Sterling Energy can now expand its gas and water distribution services with a digital document management system that gives them real-time insight into business transactions.

Sterling Energy works underground, providing natural gas and water services in northern Colorado. But one of the defining characteristics of the company is above ground: a tree symbolizing the company's organizational chart through which purchases and other transactions must be approved.

For years, passing important paperwork along the approval tree proved almost as hard as digging through Colorado's diverse terrain. Thirteen Sterling Energy employees are on the tree, but what makes the records management process tricky is that the sequence of approvals depends on the type of transaction.

Some documents have to move from the director of operations to an executive vice president; others must go directly to a vice president and then to other top executives.
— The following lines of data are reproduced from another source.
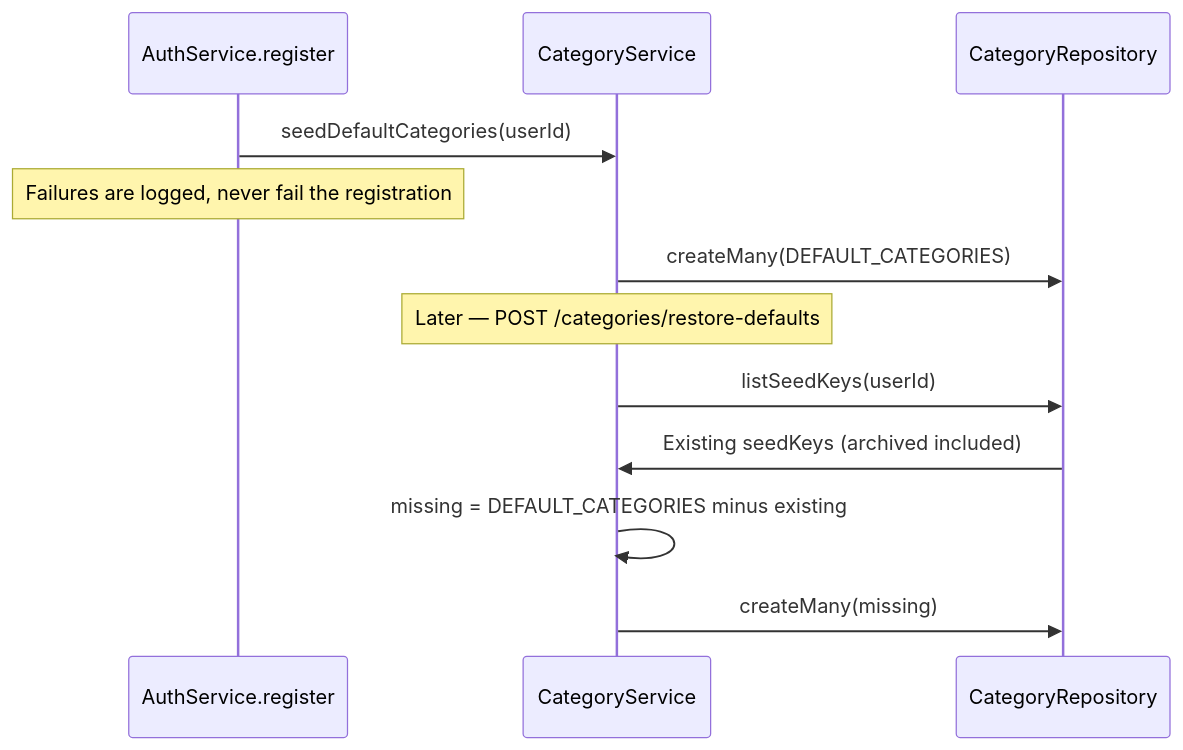
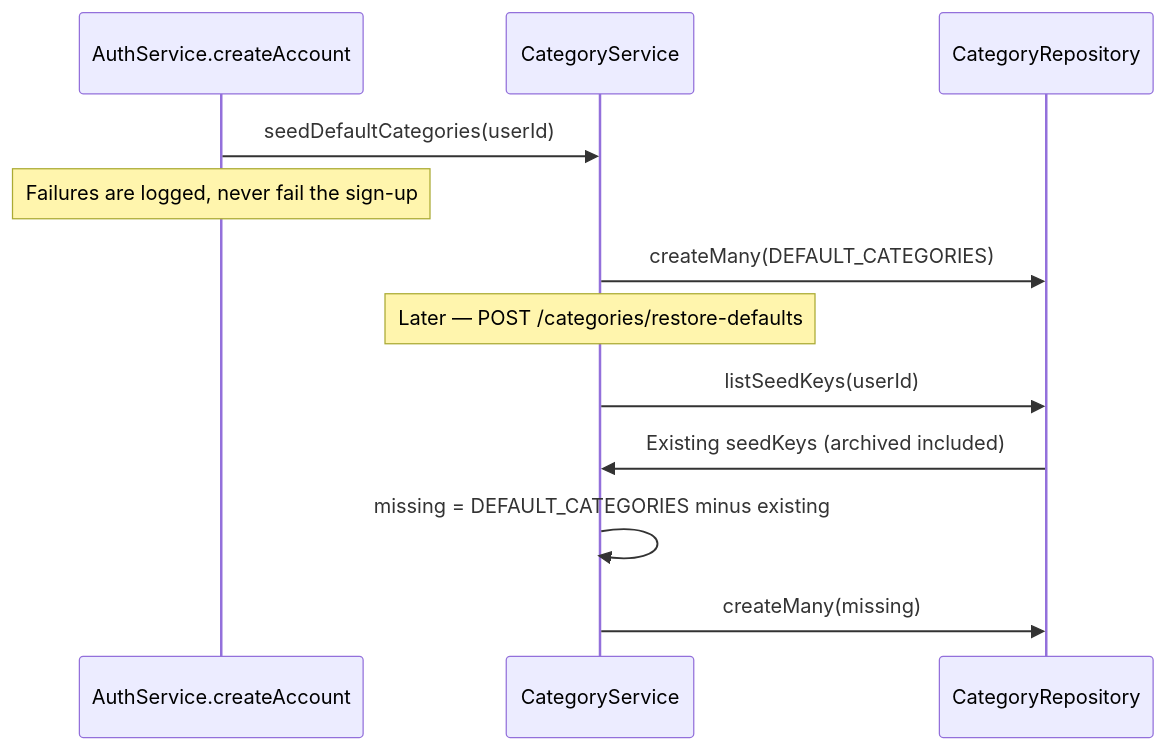
The second of 2 diagrams in docs/modules/categories.md (alex16jpv/lag-money-manager), drawn with Mermaid before and after one commit. The commit also changed other lines of this file and 53 other files, not shown here.

First line of the commit message:
feat(auth): remove the old POST /auth/register (T-248)

````diff
--- a/docs/modules/categories.md
+++ b/docs/modules/categories.md
@@ -106,16 +106,16 @@
 ```mermaid
 sequenceDiagram
-    participant AUTH as AuthService.register
+    participant AUTH as AuthService.createAccount
     participant SVC as CategoryService
     participant REPO as CategoryRepository
 
     AUTH->>SVC: seedDefaultCategories(userId)
-    Note over AUTH: Failures are logged, never fail the registration
+    Note over AUTH: Failures are logged, never fail the sign-up
     SVC->>REPO: createMany(DEFAULT_CATEGORIES)
 
     Note over SVC: Later — POST /categories/restore-defaults
     SVC->>REPO: listSeedKeys(userId)
     REPO->>SVC: Existing seedKeys (archived included)
     SVC->>SVC: missing = DEFAULT_CATEGORIES minus existing
     SVC->>REPO: createMany(missing)
 ```
````
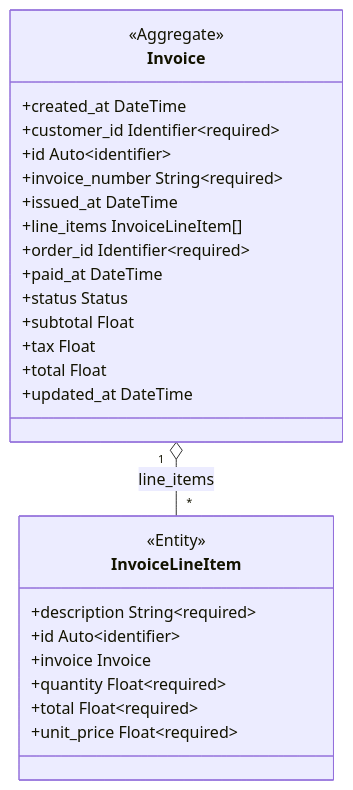
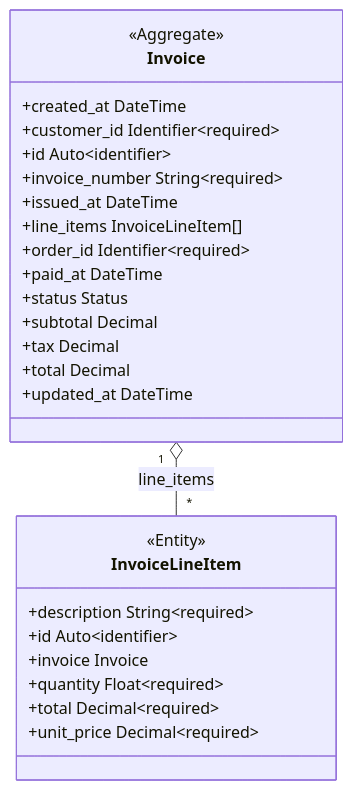
The first of 2 diagrams in docs/payments/clusters.md (proteanhq/shopstream), drawn with Mermaid before and after one commit. The commit also changed other lines of this file and 290 other files, not shown here.

First line of the commit message:
Move event money fields from Float to Decimal (#124)

````diff
--- a/docs/payments/clusters.md
+++ b/docs/payments/clusters.md
@@ -3,29 +3,29 @@
 ```mermaid
 classDiagram
     class payments_invoice_invoice_Invoice["Invoice"] {
         <<Aggregate>>
         +created_at DateTime
         +customer_id Identifier~required~
         +id Auto~identifier~
         +invoice_number String~required~
         +issued_at DateTime
         +line_items InvoiceLineItem[]
         +order_id Identifier~required~
         +paid_at DateTime
         +status Status
-        +subtotal Float
-        +tax Float
-        +total Float
+        +subtotal Decimal
+        +tax Decimal
+        +total Decimal
         +updated_at DateTime
     }
     class payments_invoice_invoice_InvoiceLineItem["InvoiceLineItem"] {
         <<Entity>>
         +description String~required~
         +id Auto~identifier~
         +invoice Invoice
         +quantity Float~required~
-        +total Float~required~
-        +unit_price Float~required~
+        +total Decimal~required~
+        +unit_price Decimal~required~
     }
     payments_invoice_invoice_Invoice "1" o-- "*" payments_invoice_invoice_InvoiceLineItem : line_items
 ```
````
If an invoice takes a wrong turn along the way, it has to stop and go back to the beginning, regardless of how many people reviewed it.

Sterling Energy won't trim this tree, but Kathleen Flanagan, the company's senior financial accountant, and her colleagues recognized that this time-consuming but crucial process could be improved with digital document management software. A leap to digital reporting seemed even more critical considering the company's growth.

In 2013, Sterling Energy broadened its portfolio by adding freshwater pipeline delivery services to the region. Five years later, the company and the number of documents it has to process continues to grow.

"Everything has increased: invoicing, our capacity, our employee count," Flanagan said. "We really had to look at that, and we wondered what we were going to do."

Evaluating ECM features

Sterling Energy finally tried an enterprise content management (ECM) platform, but two months into a trial run, it was evident the system couldn't handle complex vendor projects. Sterling Energy has a select group of vendors that perform site construction projects, such as pipeline installation and smaller tasks, like foundation grading and concrete pouring. A vendor might be involved with five different projects, each with its own project manager, and an ECM system has to be able to make these distinctions. The ECM system Sterling Energy tested couldn't do that; it instead tucked all the projects under one bucket.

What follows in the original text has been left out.